Arriving at Royal Brompton
The first time I was admitted to Royal Brompton it was straight from the clinic so I had nothing with me! Although I was nervous the nurses soon made me feel at ease. The nurse-patient ratio is better than I have seen in any local hospital so they have time to sit with you and book you in, so to speak.
There are some forms you have to go through like consent forms for self-medication, which basically means if you are well enough and want to self-medicate like you would at home, then they are happy for you to take control within reason. You also need to have all the normal tests and swabs for MRSA etc.
The good thing is, during this time the nurses chat with you find out a bit about you and you don’t feel like they have to be somewhere else - this puts you at ease straight away. They will also help you with towels, night gowns even shampoo and conditioner, etc if you wish, until your things can be brought in by your family or friends.
What to bring
I would take in plenty of reading materials. And if you like to listen to music or watch DVDs you are allowed to bring in portable DVD players - but remember the ear phones.
Not sure if I should say this, but in the Victoria ward they do let you use your mobile to keep in touch with family and friends but just be respectful of the time of day and who is around you and don’t forget the charger.

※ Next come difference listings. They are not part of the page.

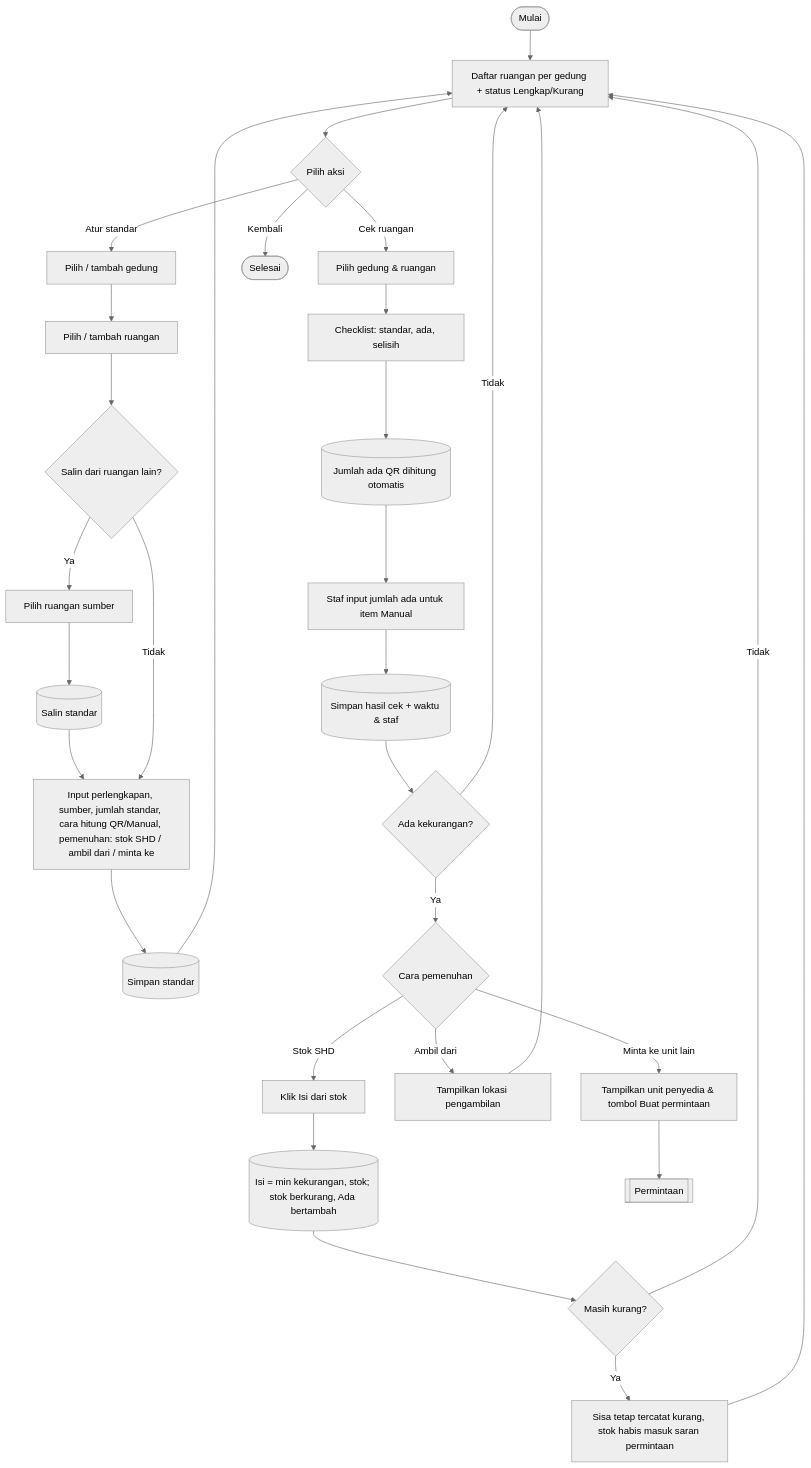
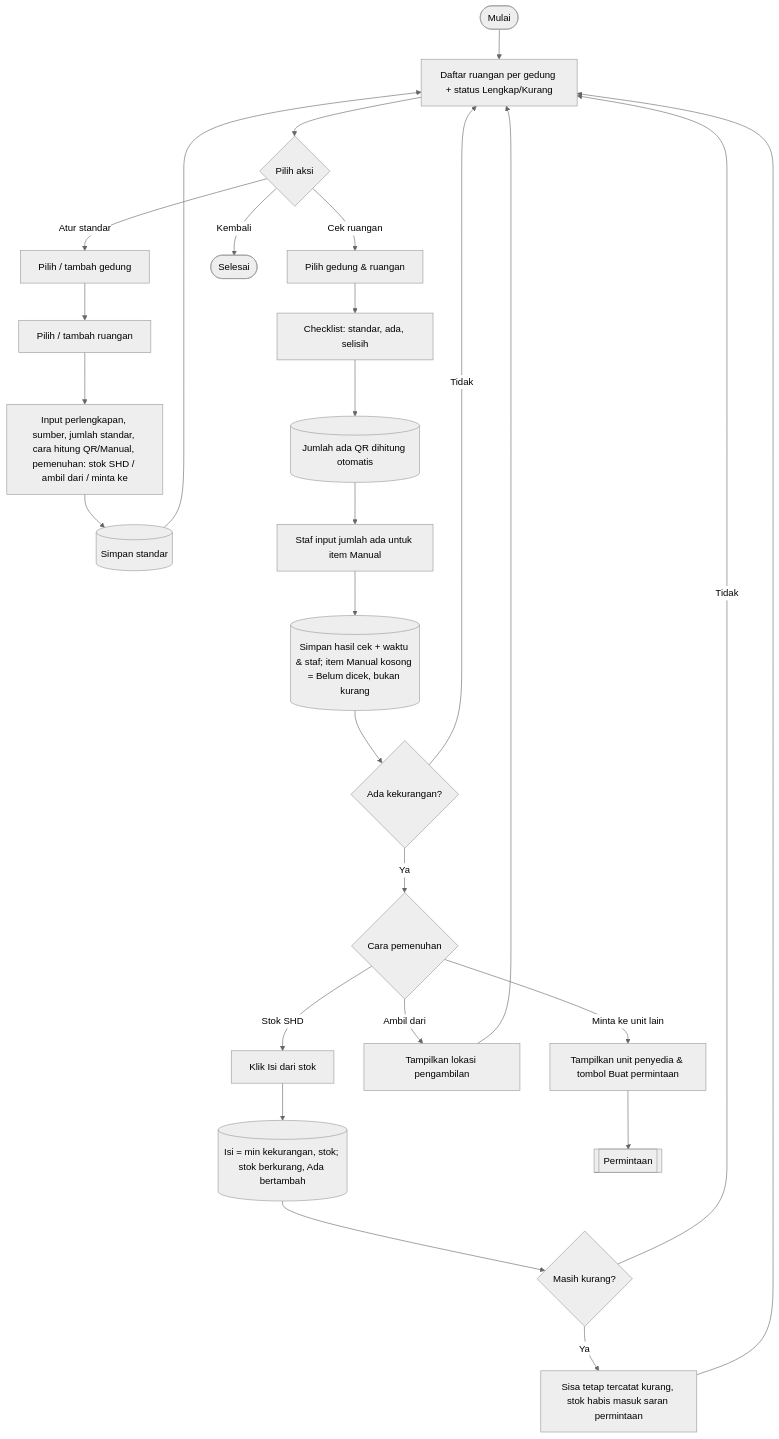
One commit to mrizqihidayat/system-tracking-asset changed the fifth of 7 diagrams in docs/flowchart.md. Above: the diagram before and after it, drawn with Mermaid (neutral theme). The commit also changed 50 other files, not shown here.

Commit message:
T13-T16: kelengkapan ruangan, CRUD data master, permintaan ke unit lain, dashboard, upload file aset

````diff
--- a/docs/flowchart.md
+++ b/docs/flowchart.md
@@ -160,27 +160,25 @@
 ```mermaid
 flowchart TD
     A([Mulai]) --> B[Daftar ruangan per gedung + status Lengkap/Kurang]
     B --> C{Pilih aksi}
 
     C -- Atur standar --> S1[Pilih / tambah gedung] --> S2[Pilih / tambah ruangan]
-    S2 --> S3{Salin dari ruangan lain?}
-    S3 -- Ya --> S4[Pilih ruangan sumber] --> S5[(Salin standar)] --> S6
-    S3 -- Tidak --> S6[Input perlengkapan, sumber, jumlah standar, cara hitung QR/Manual, pemenuhan: stok SHD / ambil dari / minta ke]
+    S2 --> S6[Input perlengkapan, sumber, jumlah standar, cara hitung QR/Manual, pemenuhan: stok SHD / ambil dari / minta ke]
     S6 --> S7[(Simpan standar)] --> B
 
     C -- Cek ruangan --> K1[Pilih gedung & ruangan] --> K2[Checklist: standar, ada, selisih]
     K2 --> K3[(Jumlah ada QR dihitung otomatis)]
     K3 --> K4[Staf input jumlah ada untuk item Manual]
-    K4 --> K5[(Simpan hasil cek + waktu & staf)]
+    K4 --> K5[(Simpan hasil cek + waktu & staf; item Manual kosong = Belum dicek, bukan kurang)]
     K5 --> K6{Ada kekurangan?}
     K6 -- Tidak --> B
     K6 -- Ya --> K7{Cara pemenuhan}
     K7 -- Stok SHD --> F1[Klik Isi dari stok] --> F2[(Isi = min kekurangan, stok; stok berkurang, Ada bertambah)]
     F2 --> F3{Masih kurang?}
     F3 -- Tidak --> B
     F3 -- Ya --> F4[Sisa tetap tercatat kurang, stok habis masuk saran permintaan] --> B
     K7 -- Ambil dari --> K8[Tampilkan lokasi pengambilan] --> B
     K7 -- Minta ke unit lain --> K9[Tampilkan unit penyedia & tombol Buat permintaan] --> K10[[Permintaan]]
 
     C -- Kembali --> Z([Selesai])
 ```
````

If you are booked to come in then I do recommend you bring day clothes as I found most people (if they are well enough) like to get up shower and get dressed - it makes you feel a little more human.
Life on the ward
If you are not well enough to go and shower the nurses are happy to help you by either taking you to the shower or washing you by your bed, it seems to me that nothing is too much trouble for them! (Obviously there are times that they are very busy so you might have to wait until they are ready but when you’re feeling that ill you don’t mind just resting and waiting for them.)
There is a TV in the ward if you want to stay in bed and watch. Or you can go to the day room to watch a bigger screen. They do have some Sky channels.
There are books, games and videos you can use during your stay. You can help yourself to tea and coffee throughout the day but they do come round about five times a day with some kind of food and drink - and in the afternoon run they serve cakes.
The food is quite good breakfast is my favourite you have the choice of cereal, toast, egg and various juices. Or all if you really want to, Sundays you get cooked breakfast.
The people you will meet
All the staff - the nurses, the cleaner and the people serving the food and drinks - are very nice, always joking and happy to help, even if they are having a bad day themselves.
The Fulham Road site is very old but they certainly keep it clean, they have a maintenance man that comes round to fix any broken things light bulbs etc, he even fixed my reading glasses for me!
You will probably be asked to go and have a few tests on the first day - blood tests, X-rays, maybe lung function. You’ll also have more tests throughout your stay, once they know what they are dealing with. They are very thorough and will do the best they can to get you better.
Support from other patients
What I like about Royal Brompton is that, although every patient has a different illness or different strain of asthma, all the patients I have met understand the highs and lows and what you are going through to some extent.
Last time I was in I was in a four-bed ward and we all took it in turns to have our bad days! But everyone around you understands and depending on what you want they leave you or comfort you.
It really helps pass the time of day when you have people to chat to. There are people that have to come in on a regular basis so they know the nurses very well and this helps in the relaxed atmosphere.
Nurses who understand
I have had to come in a few times since my first visit and all the nurses remembered me and are pleased to see me. Even though I was not happy about being back, I knew I was in the best place.
I found Debbie the asthma specialist a gem - she totally understands the moods that you feel while you are in hospital and I have seen people crying and laughing with her (and I’ve done both too) and she always seems to understand. If you need help in other areas she gets the person that can help you to come and see you or gives you an address or numbers to get the info yourself.
Since coming here I have had my medication changed and seem to be getting a little more control but there are times when I do need extra help and know that I can phone Brompton and they will advise me and I feel confident with the advice given.
It is never nice coming in to hospital but I can assure you when you have to come here they really know how to look after you and get you better and home to your family as quickly as they can but they will never rush you.